(Front-end code edit data)
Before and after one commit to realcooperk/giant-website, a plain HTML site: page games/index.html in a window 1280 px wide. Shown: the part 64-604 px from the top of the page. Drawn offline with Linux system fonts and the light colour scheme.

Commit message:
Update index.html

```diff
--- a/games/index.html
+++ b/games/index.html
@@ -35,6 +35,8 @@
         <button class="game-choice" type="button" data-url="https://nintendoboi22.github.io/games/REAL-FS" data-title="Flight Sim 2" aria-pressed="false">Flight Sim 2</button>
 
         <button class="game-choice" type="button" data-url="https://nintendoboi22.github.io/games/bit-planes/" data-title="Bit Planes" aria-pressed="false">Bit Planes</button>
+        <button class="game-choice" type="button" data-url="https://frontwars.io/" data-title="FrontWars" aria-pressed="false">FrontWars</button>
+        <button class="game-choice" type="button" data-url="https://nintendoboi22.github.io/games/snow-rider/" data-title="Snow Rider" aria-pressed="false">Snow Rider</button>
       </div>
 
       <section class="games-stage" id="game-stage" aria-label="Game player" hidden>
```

Work required:
Please repeat all the records above exactly as they appear.

Exercise response:
Before and after one commit to realcooperk/giant-website, a plain HTML site: page games/index.html in a window 1280 px wide. Shown: the part 64-604 px from the top of the page. Drawn offline with Linux system fonts and the light colour scheme.

Commit message:
Update index.html

```diff
--- a/games/index.html
+++ b/games/index.html
@@ -35,6 +35,8 @@
         <button class="game-choice" type="button" data-url="https://nintendoboi22.github.io/games/REAL-FS" data-title="Flight Sim 2" aria-pressed="false">Flight Sim 2</button>
 
         <button class="game-choice" type="button" data-url="https://nintendoboi22.github.io/games/bit-planes/" data-title="Bit Planes" aria-pressed="false">Bit Planes</button>
+        <button class="game-choice" type="button" data-url="https://frontwars.io/" data-title="FrontWars" aria-pressed="false">FrontWars</button>
+        <button class="game-choice" type="button" data-url="https://nintendoboi22.github.io/games/snow-rider/" data-title="Snow Rider" aria-pressed="false">Snow Rider</button>
       </div>
 
       <section class="games-stage" id="game-stage" aria-label="Game player" hidden>
```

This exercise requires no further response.